So Robin Cook has become the first casualty of the war.
The Commons leader has resigned on a matter of principle - the first New Labour minister ever to go on those grounds - and others are certain to follow.
To state the obvious, this is seriously bad news for Tony Blair.
The MP will become far and away the most serious and senior dissenter on the backbenches - and his attacks will not be confined to this war.
Once this is all over he has the potential to be a real and powerful threat to Tony Blair, sniping at any number of policies from Lords reform to foreign policy.
Indeed, his influence may prove to be less important over the war crisis than it will be later when politics returns to what will then count as normality.
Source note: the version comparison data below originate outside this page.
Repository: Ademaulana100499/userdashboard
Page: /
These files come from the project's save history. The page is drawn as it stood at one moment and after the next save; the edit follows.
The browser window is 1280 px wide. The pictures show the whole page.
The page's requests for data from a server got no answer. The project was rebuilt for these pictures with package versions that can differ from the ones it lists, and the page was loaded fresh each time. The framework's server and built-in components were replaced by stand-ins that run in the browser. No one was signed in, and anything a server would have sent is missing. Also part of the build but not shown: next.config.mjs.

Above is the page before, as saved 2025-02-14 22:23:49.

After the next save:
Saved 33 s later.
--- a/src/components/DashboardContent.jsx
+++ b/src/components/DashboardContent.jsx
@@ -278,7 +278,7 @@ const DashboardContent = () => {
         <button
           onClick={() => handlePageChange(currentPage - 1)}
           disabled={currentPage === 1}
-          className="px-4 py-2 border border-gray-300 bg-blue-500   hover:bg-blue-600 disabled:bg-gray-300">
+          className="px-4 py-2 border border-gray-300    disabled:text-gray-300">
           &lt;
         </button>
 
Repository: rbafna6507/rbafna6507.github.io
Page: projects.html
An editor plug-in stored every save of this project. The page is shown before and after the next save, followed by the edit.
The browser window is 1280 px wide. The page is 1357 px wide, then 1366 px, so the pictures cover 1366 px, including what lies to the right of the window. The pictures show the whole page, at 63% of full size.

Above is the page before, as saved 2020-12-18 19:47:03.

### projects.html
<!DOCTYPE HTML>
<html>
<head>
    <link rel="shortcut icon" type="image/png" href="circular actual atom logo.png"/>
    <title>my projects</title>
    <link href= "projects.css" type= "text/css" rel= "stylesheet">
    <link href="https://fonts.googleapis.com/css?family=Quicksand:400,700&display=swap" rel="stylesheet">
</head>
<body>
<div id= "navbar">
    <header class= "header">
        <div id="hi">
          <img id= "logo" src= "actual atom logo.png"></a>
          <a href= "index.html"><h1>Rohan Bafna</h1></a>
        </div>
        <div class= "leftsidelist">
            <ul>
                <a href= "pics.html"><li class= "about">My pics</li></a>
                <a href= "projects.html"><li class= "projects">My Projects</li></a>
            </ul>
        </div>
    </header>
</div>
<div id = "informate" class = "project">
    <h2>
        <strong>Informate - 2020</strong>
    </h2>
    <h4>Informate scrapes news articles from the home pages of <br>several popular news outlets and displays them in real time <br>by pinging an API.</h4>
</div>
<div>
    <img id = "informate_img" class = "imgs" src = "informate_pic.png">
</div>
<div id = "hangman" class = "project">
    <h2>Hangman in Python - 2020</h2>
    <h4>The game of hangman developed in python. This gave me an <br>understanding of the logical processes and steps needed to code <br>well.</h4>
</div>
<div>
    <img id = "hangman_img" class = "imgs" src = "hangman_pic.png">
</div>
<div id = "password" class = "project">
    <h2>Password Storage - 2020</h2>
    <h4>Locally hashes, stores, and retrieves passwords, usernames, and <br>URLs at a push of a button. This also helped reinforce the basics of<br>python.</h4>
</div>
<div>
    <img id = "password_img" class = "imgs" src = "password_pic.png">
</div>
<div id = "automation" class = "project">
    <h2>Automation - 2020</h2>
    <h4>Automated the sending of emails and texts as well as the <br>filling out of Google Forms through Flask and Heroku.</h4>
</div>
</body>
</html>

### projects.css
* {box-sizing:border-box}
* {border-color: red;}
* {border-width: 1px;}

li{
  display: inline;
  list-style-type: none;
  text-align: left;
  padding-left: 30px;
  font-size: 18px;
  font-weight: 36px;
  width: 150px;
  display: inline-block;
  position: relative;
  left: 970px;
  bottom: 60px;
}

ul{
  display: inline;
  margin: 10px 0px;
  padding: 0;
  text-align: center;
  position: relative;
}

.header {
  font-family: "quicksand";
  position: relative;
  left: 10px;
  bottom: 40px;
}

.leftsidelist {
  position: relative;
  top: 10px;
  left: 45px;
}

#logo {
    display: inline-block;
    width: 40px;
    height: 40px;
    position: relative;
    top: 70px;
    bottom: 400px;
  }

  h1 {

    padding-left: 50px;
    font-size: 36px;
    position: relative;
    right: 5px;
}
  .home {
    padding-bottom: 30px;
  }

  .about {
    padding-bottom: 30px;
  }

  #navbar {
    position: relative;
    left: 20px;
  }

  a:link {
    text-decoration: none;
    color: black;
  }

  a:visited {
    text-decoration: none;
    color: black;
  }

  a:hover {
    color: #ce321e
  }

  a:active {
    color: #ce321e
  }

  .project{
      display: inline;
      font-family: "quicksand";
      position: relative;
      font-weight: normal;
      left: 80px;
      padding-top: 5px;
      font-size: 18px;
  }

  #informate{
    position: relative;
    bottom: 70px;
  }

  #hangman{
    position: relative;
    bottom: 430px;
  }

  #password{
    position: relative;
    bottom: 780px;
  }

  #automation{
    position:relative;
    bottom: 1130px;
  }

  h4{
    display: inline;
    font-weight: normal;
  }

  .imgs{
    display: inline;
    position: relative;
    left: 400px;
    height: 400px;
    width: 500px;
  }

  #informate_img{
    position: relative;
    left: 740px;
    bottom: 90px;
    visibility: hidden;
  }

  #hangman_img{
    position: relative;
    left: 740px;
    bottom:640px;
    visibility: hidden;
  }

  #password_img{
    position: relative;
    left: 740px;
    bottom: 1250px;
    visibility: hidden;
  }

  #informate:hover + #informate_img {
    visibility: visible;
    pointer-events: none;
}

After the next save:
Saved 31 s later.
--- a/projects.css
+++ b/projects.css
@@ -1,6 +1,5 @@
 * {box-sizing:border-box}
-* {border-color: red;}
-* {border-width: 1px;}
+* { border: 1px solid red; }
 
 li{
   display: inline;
Losing Mr Cook from the cabinet under ordinary circumstances would have troubled the prime minister little.
The former foreign secretary had been demoted by Mr Blair once and was always seen as a potential trouble maker.
It is quite possible that Mr Blair would have got around to reshuffling him out of government at some point.
He was not seen as a serious leadership challenger or even any longer as a focal point for Old Labour and left wing dissenters looking for a figurehead.
He has never been a great gang leader and previously found it difficult to attract followers most of who were attracted more to his rival Gordon Brown.
Put bluntly, he was seen as a spent force. That is no longer the case.
Ever since he was demoted he has used his position to build a base amongst backbenchers and make his mark through modernising parliament.
That has only been partially successful and the prime minister has stymied him on at least two occasions - once over changes to the appointment of select committee chairmen and again over reform to the House of Lords.
So Mr Cook has plenty of reason to feel less than superglue loyalty to his leader.
That is not, however, to suggest his action has been sparked by disloyalty. He clearly has reached his red line and is not prepared to step over it.
This is as much a matter of principle for him as it is for the prime minister.
And Mr Cook now has the real power to become the anti-war rebels' champion on the backbenches.
Possibly he remains vain enough to still see himself as a contender if this all goes wrong for Tony Blair.
More likely, he sees his role as Kingmaker in the event of that challenge. And in any case it is maintaining his integrity rather than other questions that are in the front of his mind at the moment.
However, Mr Cook is a supremely accomplished and astute political operator. So he has probably calculated the odds are heavily against a leadership challenge.
In that case, he has given up a job that was already running out of steam - thanks to his leader - on a matter of principle.
His biographers will give him a good write up for that.